Make Georgia’s cities our secret weapon

By Howard Franklin

For the sake of communities large and small, Georgia must invest in its cities, from Atlanta to Zebulon.
Where cities live, people and jobs live. According to the most recent U.S. Census data, the Peach State grew by 18 percent over the past decade, with most of its 1.5 million new residents settling in metro Atlanta and north Georgia – in cities like Gainesville, Athens, and Braselton.
As government becomes smarter and prioritizes investments for the greatest return, cities offer a track record steeped in innovation. With creative and tech-savvy professionals, high-density residences and resilient job centers, cities are leading the way out of the global recession.
Georgia is poised to take advantage of this trend and accelerate its economic rebound. By investing in education, supporting public transit and strengthening urban infrastructure, the state can bolster its cities and buttress interconnected, downstate economies.
Too few local officials have been engaged in transformational projects, like the effort to pass metro Atlanta’s T-SPLOST. But there are still plenty of opportunities to lead, especially if the state finds ways to support, rather than stymie, their involvement. Lawmakers’ virtually unanimous commitment to deepening the Port of Savannah, for instance, is a step in the right direction.
Another opportunity? Georgia could coordinate the various local marketing campaigns aimed at attracting employers and tourists to all corners of our state, from the mountains to the coast, with countless pockets of charm in between. That kind of leadership would result in a statewide branding effort we all can be proud of.
Georgia boasts plenty of great places to live, work and learn. But in order for the state to compete for jobs across the country and around the world, we must see our cities as our secret weapon.
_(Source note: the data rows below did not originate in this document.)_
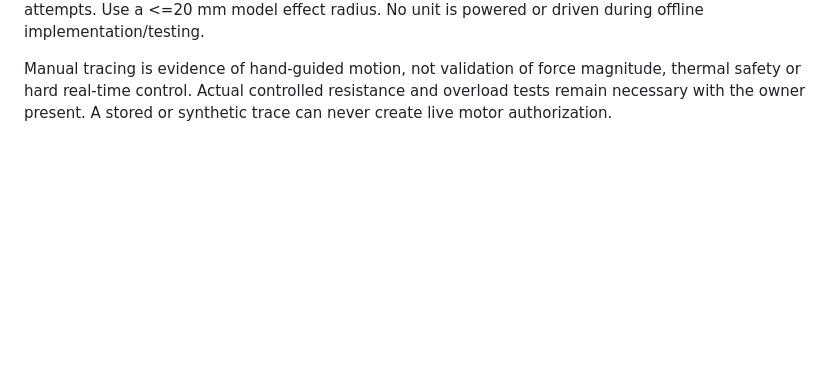
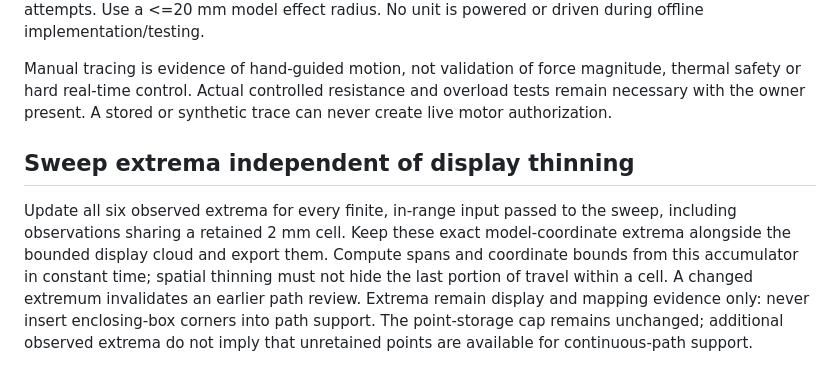
Before and after one commit to DreamLab-AI/visiontouch-rs, a Markdown page: docs/spec/13-calibration.md, the part around the change. Rendered like a GitHub page; blank space fills up the shorter version.

Commit message:
Specify full-resolution sweep extrema independent of display thinning

```diff
--- a/docs/spec/13-calibration.md
+++ b/docs/spec/13-calibration.md
@@ -199,3 +199,15 @@ Manual tracing is evidence of hand-guided motion, not validation of force
 magnitude, thermal safety or hard real-time control. Actual controlled resistance
 and overload tests remain necessary with the owner present. A stored or synthetic
 trace can never create live motor authorization.
+
+## Sweep extrema independent of display thinning
+
+Update all six observed extrema for every finite, in-range input passed to the
+sweep, including observations sharing a retained 2 mm cell. Keep these exact
+model-coordinate extrema alongside the bounded display cloud and export them.
+Compute spans and coordinate bounds from this accumulator in constant time;
+spatial thinning must not hide the last portion of travel within a cell.
+A changed extremum invalidates an earlier path review. Extrema remain display
+and mapping evidence only: never insert enclosing-box corners into path support.
+The point-storage cap remains unchanged; additional observed extrema do not imply
+that unretained points are available for continuous-path support.
```
Also changed, not shown: docs/clean-room/PROVENANCE.md (+2 -0 lines).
Howard Franklin is a political strategist and a partner in the public affairs firm www.InfluenceFactory.com.

One comment Add your comment

Brandon Moore

January 7th, 2013
11:10 am

Howard Franklin: I am not a resident of Georgia but I agree with your position. What is interesting is the interior of Georgia municipal leaders and their actions to build growth. The future to growth is infrastructure to support commerce: electronic and actual. Savannah port(4th busiest in the USA) and regional agreements with Charleston(Number 10 in the USA), Mobile and Jacksonville ports to goods and raw materials in the Georgia interior in and out. Road transport from these ports to interior distribution points via intermodal freight transport services. Electronic commerce via physical infrastructure and cities leveraging smarter ways of running their own operations to provide service to these businesses but also the residents. These are the keys to building these cities and moving Georgia forward.